Difference listings
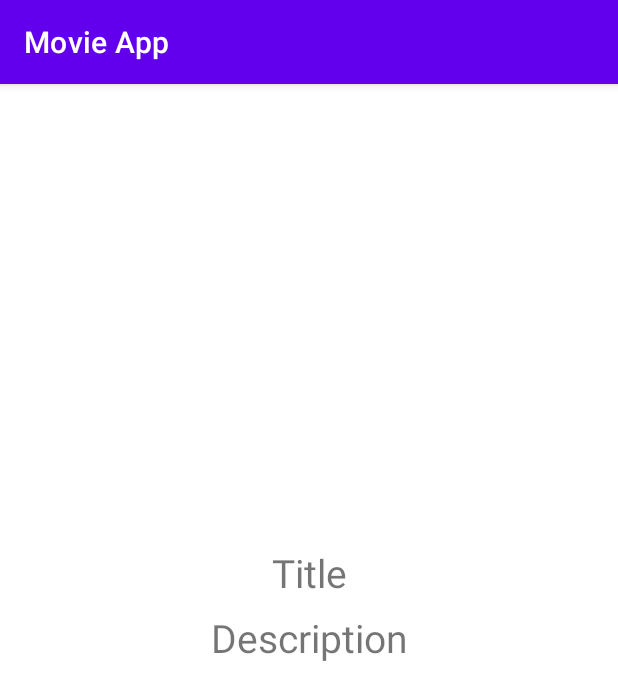
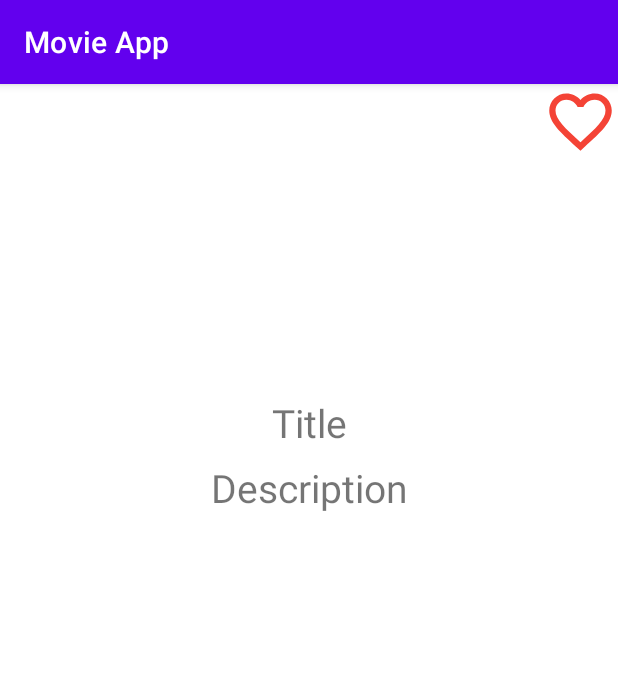
Before and after one commit to Evgeniy7891/MoviesApp, an Android app: the DetailsFragment screen opened through its navigation route, on a phone screen of 412 x 824 dp. Shown: the top 700 px of the screen. Run offline under Robolectric (Android 15) with nearby library versions, the phone set to English and light mode, and no system bars; our stand-ins replace Dagger/Hilt's generated code; pictures from the network do not load; 5 statements that could not run were skipped.

Commit message:
Create Navigations, room

```diff
--- a/app/src/main/java/ru/cft/movieapp/data/room/repository/MoviesRepository.kt
+++ b/app/src/main/java/ru/cft/movieapp/data/room/repository/MoviesRepository.kt
@@ -1,4 +1,10 @@
 package ru.cft.movieapp.data.room.repository
 
+import androidx.lifecycle.LiveData
+import ru.cft.movieapp.models.MovieItemModel
+
 interface MoviesRepository {
+    val allMovies: LiveData<List<MovieItemModel>>
+    suspend fun insertMovie(movieItemModel: MovieItemModel, onSuccess: () -> Unit)
+    suspend fun deleteMovie(movieItemModel: MovieItemModel, onSuccess: () -> Unit)
 }
--- a/app/src/main/java/ru/cft/movieapp/providers/Api.kt
+++ b/app/src/main/java/ru/cft/movieapp/providers/Api.kt
@@ -4,4 +4,5 @@ object Api {
     const val BASE_URL = "https://api.themoviedb.org/"
     const val KEY = "02b113b496621e5a49428c55c55a3ccc"
     const val POSTER_URL = "https://image.tmdb.org/t/p/w600_and_h900_bestv2"
+    const val POSTER_DETAILS_URL = "https://image.tmdb.org/t/p/w342"
 }
--- a/app/src/main/java/ru/cft/movieapp/ui/MainActivity.kt
+++ b/app/src/main/java/ru/cft/movieapp/ui/MainActivity.kt
@@ -13,4 +13,5 @@ class MainActivity : AppCompatActivity() {
         setContentView(R.layout.activity_main)
         MAIN = this
     }
+
 }
--- a/app/src/main/java/ru/cft/movieapp/ui/details/DetailsFragment.kt
+++ b/app/src/main/java/ru/cft/movieapp/ui/details/DetailsFragment.kt
@@ -7,27 +7,54 @@ import android.view.View
 import android.view.ViewGroup
 import androidx.fragment.app.viewModels
 import androidx.recyclerview.widget.RecyclerView
+import com.bumptech.glide.Glide
+import dagger.hilt.android.AndroidEntryPoint
 import ru.cft.movieapp.R
 import ru.cft.movieapp.databinding.FragmentDetailsBinding
 import ru.cft.movieapp.databinding.FragmentFavoriteBinding
+import ru.cft.movieapp.models.MovieItemModel
+import ru.cft.movieapp.providers.Api
 import ru.cft.movieapp.ui.favorite.FavoriteViewModel
 
+@AndroidEntryPoint
 class DetailsFragment : Fragment() {
 
-    private val viewModel: FavoriteViewModel by viewModels()
+    private val viewModel: DetailsViewModel by viewModels()
     lateinit var binding: FragmentDetailsBinding
-    lateinit var recyclerView: RecyclerView
+    lateinit var currentMovie: MovieItemModel
+    private var isFavorite = false
 
     override fun onCreateView(
         inflater: LayoutInflater, container: ViewGroup?,
         savedInstanceState: Bundle?
     ): View {
         binding = FragmentDetailsBinding.inflate(layoutInflater, container, false)
-
+        currentMovie = arguments?.getSerializable("key") as MovieItemModel
         return binding.root
     }
 
     override fun onViewCreated(view: View, savedInstanceState: Bundle?) {
         super.onViewCreated(view, savedInstanceState)
+        init()
+    }
+    private fun init() {
+        with(binding) {
+            Glide.with(ivMovie)
+                .load(Api.POSTER_DETAILS_URL+currentMovie.backdrop_path)
+                .timeout(500)
+                .into(ivMovie)
+            tvTitle.text = currentMovie.title
+            tvDescription.text = currentMovie.overview
+
+            ivFavorite.setOnClickListener {
+                isFavorite = if(!isFavorite) {
+                    ivFavorite.setImageResource(R.drawable.ic_favorite_full)
+                    true
+                } else {
+                    ivFavorite.setImageResource(R.drawable.ic_favorite)
+                    false
+                }
+            }
+        }
     }
 }
--- a/app/src/main/java/ru/cft/movieapp/ui/main/MainFragment.kt
+++ b/app/src/main/java/ru/cft/movieapp/ui/main/MainFragment.kt
@@ -1,17 +1,21 @@
 package ru.cft.movieapp.ui.main
 
 import android.os.Bundle
+import android.view.*
 import androidx.fragment.app.Fragment
-import android.view.LayoutInflater
-import android.view.View
-import android.view.ViewGroup
 import androidx.fragment.app.viewModels
 import androidx.lifecycle.lifecycleScope
+import androidx.navigation.Navigation
+import androidx.navigation.Navigation.findNavController
+import androidx.navigation.findNavController
+import androidx.navigation.fragment.findNavController
 import androidx.recyclerview.widget.RecyclerView
 import dagger.hilt.android.AndroidEntryPoint
 import kotlinx.coroutines.flow.collect
 import ru.cft.movieapp.R
 import ru.cft.movieapp.databinding.FragmentMainBinding
+import ru.cft.movieapp.models.MovieItemModel
+import ru.cft.movieapp.util.MAIN
 
 @AndroidEntryPoint
 class MainFragment : Fragment() {
@@ -24,7 +28,7 @@ class MainFragment : Fragment() {
         savedInstanceState: Bundle?
     ): View {
         binding = FragmentMainBinding.inflate(layoutInflater, container, false)
-
+        setHasOptionsMenu(true)
         return binding.root
     }
 
@@ -44,4 +48,27 @@ class MainFragment : Fragment() {
             }
         }
     }
+    @Deprecated("Deprecated in Java")
+    override fun onCreateOptionsMenu(menu: Menu, inflater: MenuInflater) {
+        inflater.inflate(R.menu.favorite_menu, menu)
+        super.onCreateOptionsMenu(menu, inflater)
+    }
+
+    @Deprecated("Deprecated in Java")
+    override fun onOptionsItemSelected(item: MenuItem): Boolean {
+        return when(item.itemId) {
+            R.id.item_favorite -> {
+                findNavController().navigate(R.id.action_mainFragment_to_favoriteFragment)
+                true
+            }
+            else -> super.onOptionsItemSelected(item)
+        }
+    }
+    companion object {
+        fun clickMovie(model : MovieItemModel, view: View) {
+            val bundle = Bundle()
+            bundle.putSerializable("key", model)
+            Navigation.createNavigateOnClickListener(R.id.action_mainFragment_to_detailsFragment, bundle).onClick(view)
+        }
+    }
 }
--- /dev/null
+++ b/app/src/main/res/drawable/ic_favorite.xml
@@ -0,0 +1,10 @@
+<vector xmlns:android="http://schemas.android.com/apk/res/android"
+    android:width="24dp"
+    android:height="24dp"
+    android:tint="#F44336"
+    android:viewportWidth="24"
+    android:viewportHeight="24">
+    <path
+        android:fillColor="@android:color/white"
+        android:pathData="M16.5,3c-1.74,0 -3.41,0.81 -4.5,2.09C10.91,3.81 9.24,3 7.5,3 4.42,3 2,5.42 2,8.5c0,3.78 3.4,6.86 8.55,11.54L12,21.35l1.45,-1.32C18.6,15.36 22,12.28 22,8.5 22,5.42 19.58,3 16.5,3zM12.1,18.55l-0.1,0.1 -0.1,-0.1C7.14,14.24 4,11.39 4,8.5 4,6.5 5.5,5 7.5,5c1.54,0 3.04,0.99 3.57,2.36h1.87C13.46,5.99 14.96,5 16.5,5c2,0 3.5,1.5 3.5,3.5 0,2.89 -3.14,5.74 -7.9,10.05z" />
+</vector>
--- /dev/null
+++ b/app/src/main/res/drawable/ic_favorite_full.xml
@@ -0,0 +1,5 @@
+<vector android:height="24dp" android:tint="#FFFFFF"
+    android:viewportHeight="24" android:viewportWidth="24"
+    android:width="24dp" xmlns:android="http://schemas.android.com/apk/res/android">
+    <path android:fillColor="@android:color/white" android:pathData="M12,21.35l-1.45,-1.32C5.4,15.36 2,12.28 2,8.5 2,5.42 4.42,3 7.5,3c1.74,0 3.41,0.81 4.5,2.09C13.09,3.81 14.76,3 16.5,3 19.58,3 22,5.42 22,8.5c0,3.78 -3.4,6.86 -8.55,11.54L12,21.35z"/>
+</vector>
--- a/app/src/main/res/layout/fragment_details.xml
+++ b/app/src/main/res/layout/fragment_details.xml
@@ -9,11 +9,20 @@
     <ImageView
         android:id="@+id/iv_movie"
         android:layout_width="match_parent"
-        android:layout_height="300dp"
+        android:layout_height="200dp"
         app:layout_constraintEnd_toEndOf="parent"
         app:layout_constraintStart_toStartOf="parent"
         app:layout_constraintTop_toTopOf="parent"
         tools:src="@tools:sample/avatars[3]" />
+
+
+    <ImageView
+        android:id="@+id/iv_favorite"
+        android:layout_width="50dp"
+        android:layout_height="50dp"
+        android:src="@drawable/ic_favorite"
+        app:layout_constraintEnd_toEndOf="parent"
+        app:layout_constraintTop_toTopOf="parent" />
 
     <TextView
         android:id="@+id/tv_title"
--- /dev/null
+++ b/app/src/main/res/menu/favorite_menu.xml
@@ -0,0 +1,11 @@
+<?xml version="1.0" encoding="utf-8"?>
+<menu xmlns:android="http://schemas.android.com/apk/res/android"
+    xmlns:app="http://schemas.android.com/apk/res-auto">
+    <item
+        android:id="@+id/item_favorite"
+        android:icon="@drawable/ic_favorite_full"
+        android:title=""
+        app:showAsAction="always"
+        />
+
+</menu>
--- a/app/src/main/res/navigation/nav_graph.xml
+++ b/app/src/main/res/navigation/nav_graph.xml
@@ -9,7 +9,14 @@
         android:id="@+id/mainFragment"
         android:name="ru.cft.movieapp.ui.main.MainFragment"
         android:label="fragment_main"
-        tools:layout="@layout/fragment_main" />
+        tools:layout="@layout/fragment_main" >
+        <action
+            android:id="@+id/action_mainFragment_to_favoriteFragment"
+            app:destination="@id/favoriteFragment" />
+        <action
+            android:id="@+id/action_mainFragment_to_detailsFragment"
+            app:destination="@id/detailsFragment" />
+    </fragment>
     <fragment
         android:id="@+id/detailsFragment"
         android:name="ru.cft.movieapp.ui.details.DetailsFragment"
```
Also changed, not shown: app/src/main/java/ru/cft/movieapp/data/room/dao/MoviesDao.kt (+15 -0 lines), app/src/main/java/ru/cft/movieapp/models/MovieItemModel.kt (+11 -2 lines), app/src/main/java/ru/cft/movieapp/ui/main/MainAdapter.kt (+9 -4 lines).
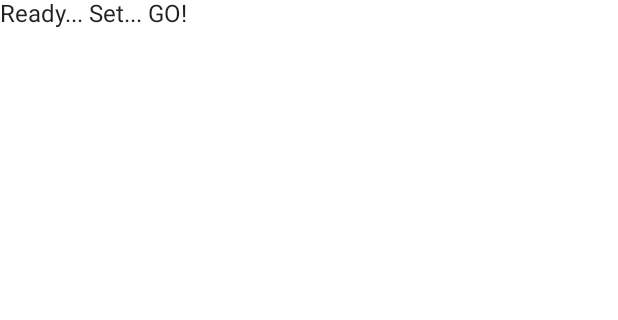
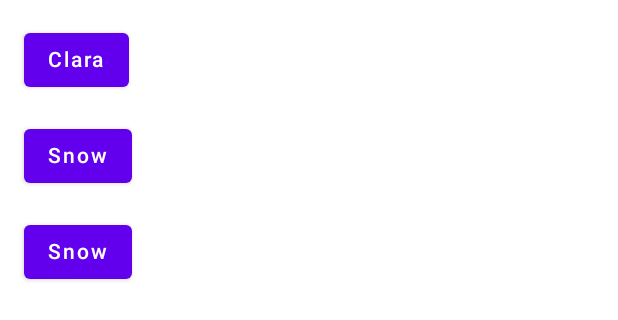
Before and after one commit to gustavofreitas/PetAdoptionApp, an Android app built with Jetpack Compose: the @Preview function LightPreview, on a phone screen of 412 x 824 dp. Shown: the top 320 px of the screen. Run offline under Robolectric (Android 15) with nearby library versions, the phone set to English and light mode, and no system bars; 1 statement that could not run was skipped.

Commit message:
feat(navigation): create the base navigation to tbe project
Include navigation controller in MainActivity.kt;
Create navigation host;
Create base screens Home and Detail.

```diff
--- a/app/build.gradle
+++ b/app/build.gradle
@@ -73,6 +73,8 @@ dependencies {
     implementation "androidx.compose.material:material-icons-extended:$compose_version"
     implementation "androidx.compose.ui:ui-tooling:$compose_version"
     implementation 'androidx.lifecycle:lifecycle-runtime-ktx:2.3.0'
+    implementation "androidx.navigation:navigation-compose:1.0.0-alpha08"
+
 
     testImplementation 'junit:junit:4.13.2'
 
--- a/app/src/main/AndroidManifest.xml
+++ b/app/src/main/AndroidManifest.xml
@@ -20,7 +20,7 @@
         android:supportsRtl="true"
         android:theme="@style/Theme.AndroidDevChallenge">
         <activity
-            android:name="com.example.androiddevchallenge.MainActivity"
+            android:name="com.example.androiddevchallenge.ui.MainActivity"
             android:label="@string/app_name"
             android:theme="@style/Theme.AndroidDevChallenge.NoActionBar">
             <intent-filter>
--- a/app/src/main/java/com/example/androiddevchallenge/MainActivity.kt
+++ b/app/src/main/java/com/example/androiddevchallenge/ui/MainActivity.kt
@@ -13,16 +13,27 @@
  * See the License for the specific language governing permissions and
  * limitations under the License.
  */
-package com.example.androiddevchallenge
+package com.example.androiddevchallenge.ui
 
 import android.os.Bundle
 import androidx.activity.compose.setContent
 import androidx.appcompat.app.AppCompatActivity
 import androidx.compose.material.MaterialTheme
 import androidx.compose.material.Surface
-import androidx.compose.material.Text
 import androidx.compose.runtime.Composable
+import androidx.compose.runtime.remember
 import androidx.compose.ui.tooling.preview.Preview
+import androidx.navigation.NavType
+import androidx.navigation.compose.NavHost
+import androidx.navigation.compose.composable
+import androidx.navigation.compose.navArgument
+import androidx.navigation.compose.rememberNavController
+import com.example.androiddevchallenge.ui.detail.DetailScreen
+import com.example.androiddevchallenge.ui.home.HomeScreen
+import com.example.androiddevchallenge.ui.navigation.Actions
+import com.example.androiddevchallenge.ui.navigation.Destinations.DetailArgs.taskId
+import com.example.androiddevchallenge.ui.navigation.Destinations.detail
+import com.example.androiddevchallenge.ui.navigation.Destinations.home
 import com.example.androiddevchallenge.ui.theme.MyTheme
 
 class MainActivity : AppCompatActivity() {
@@ -39,8 +50,22 @@ class MainActivity : AppCompatActivity() {
 // Start building your app here!
 @Composable
 fun MyApp() {
+    val navController = rememberNavController()
+    val actions = remember(navController) { Actions(navController) }
+
     Surface(color = MaterialTheme.colors.background) {
-        Text(text = "Ready... Set... GO!")
+        NavHost(navController = navController, startDestination = home) {
+            composable(home) { HomeScreen(openDetails = actions.openDetail) }
+            composable(
+                route = "$detail/{$taskId}",
+                arguments = listOf(navArgument(taskId) { type = NavType.StringType })
+            ) {
+                DetailScreen(
+                    message = it.arguments?.getString(taskId) ?: "",
+                    navigateBack = actions.navigateBack
+                )
+            }
+        }
     }
 }
 
--- /dev/null
+++ b/app/src/main/java/com/example/androiddevchallenge/ui/home/HomeScreen.kt
@@ -0,0 +1,25 @@
+package com.example.androiddevchallenge.ui.home
+
+import androidx.compose.foundation.layout.Column
+import androidx.compose.foundation.layout.Row
+import androidx.compose.foundation.layout.padding
+import androidx.compose.material.Button
+import androidx.compose.material.Text
+import androidx.compose.runtime.Composable
+import androidx.compose.ui.Modifier
+import androidx.compose.ui.unit.dp
+
+@Composable
+fun HomeScreen(openDetails: (String) -> Unit) {
+    Column(Modifier.padding(8.dp)) {
+        Row(Modifier.padding(8.dp)) {
+            Button(onClick = {openDetails("Clara")}){ Text(text = "Clara") }
+        }
+        Row(Modifier.padding(8.dp)) {
+            Button(onClick = {openDetails("Snow")}){ Text(text = "Snow") }
+        }
+        Row(Modifier.padding(8.dp)) {
+            Button(onClick = {openDetails("Snow")}){ Text(text = "Snow") }
+        }
+    }
+}
--- /dev/null
+++ b/app/src/main/java/com/example/androiddevchallenge/ui/navigation/Navigation.kt
@@ -0,0 +1,23 @@
+package com.example.androiddevchallenge.ui.navigation
+
+import androidx.navigation.NavHostController
+import androidx.navigation.compose.navigate
+import com.example.androiddevchallenge.ui.navigation.Destinations.detail
+
+object Destinations {
+    const val home = "home"
+    const val detail = "detail"
+
+    object DetailArgs {
+        const val taskId = "taskId"
+    }
+}
+
+class Actions(navController: NavHostController) {
+    val openDetail: (String) -> Unit = { message ->
+        navController.navigate("$detail/$message")
+    }
+    val navigateBack: () -> Unit = {
+        navController.popBackStack()
+    }
+}
--- a/build.gradle
+++ b/build.gradle
@@ -21,6 +21,7 @@ buildscript {
 
     repositories {
         google()
+        mavenCentral()
         jcenter()
     }
 
@@ -37,6 +38,7 @@ plugins {
 subprojects {
     repositories {
         google()
+        mavenCentral()
         jcenter()
     }
 
```
Also changed, not shown: app/src/main/java/com/example/androiddevchallenge/ui/detail/DetailScreen.kt (added, +24 -0 lines).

WHAT YOU SHOULD DO
In the entries above, some lines hold the string "message". Copy each of them.

SOLUTION FOR THIS EXERCISE
Commit message:
Commit message:
+                    message = it.arguments?.getString(taskId) ?: "",
+    val openDetail: (String) -> Unit = { message ->
+        navController.navigate("$detail/$message")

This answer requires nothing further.